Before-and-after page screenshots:
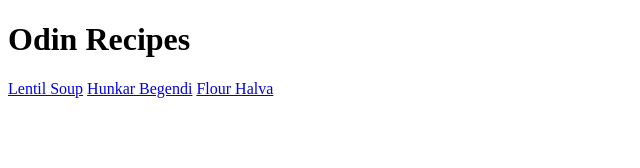
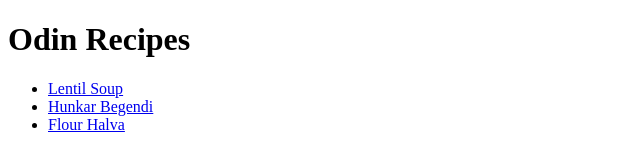
Before and after one commit to ecuxx/odin-recipes, a plain HTML site: page index.html in a window 1280 px wide. Shown: the whole page, without its empty margins (0-640 px from the left). Drawn offline with Linux system fonts and the light colour scheme.

Commit message:
Change the showcase of recipes

```diff
--- a/index.html
+++ b/index.html
@@ -7,8 +7,10 @@
 
     <body>
         <h1>Odin Recipes</h1>
-        <a href="./recipes/lentil-soup.html">Lentil Soup</a>
-        <a href="./recipes/hunkar-begendi.html">Hunkar Begendi</a>
-        <a href="./recipes/flour-halva.html">Flour Halva</a>
+        <ul>
+            <li><a href="./recipes/lentil-soup.html">Lentil Soup</a></li>
+            <li><a href="./recipes/hunkar-begendi.html">Hunkar Begendi</a></li>
+            <li><a href="./recipes/flour-halva.html">Flour Halva</a></li>
+        </ul>
     </body>
 </html>
```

Your goal:
Retype the records above line for line and exactly, omitting their pictures.

Output for this exercise:
Before and after one commit to ecuxx/odin-recipes, a plain HTML site: page index.html in a window 1280 px wide. Shown: the whole page, without its empty margins (0-640 px from the left). Drawn offline with Linux system fonts and the light colour scheme.

Commit message:
Change the showcase of recipes

```diff
--- a/index.html
+++ b/index.html
@@ -7,8 +7,10 @@
 
     <body>
         <h1>Odin Recipes</h1>
-        <a href="./recipes/lentil-soup.html">Lentil Soup</a>
-        <a href="./recipes/hunkar-begendi.html">Hunkar Begendi</a>
-        <a href="./recipes/flour-halva.html">Flour Halva</a>
+        <ul>
+            <li><a href="./recipes/lentil-soup.html">Lentil Soup</a></li>
+            <li><a href="./recipes/hunkar-begendi.html">Hunkar Begendi</a></li>
+            <li><a href="./recipes/flour-halva.html">Flour Halva</a></li>
+        </ul>
     </body>
 </html>
```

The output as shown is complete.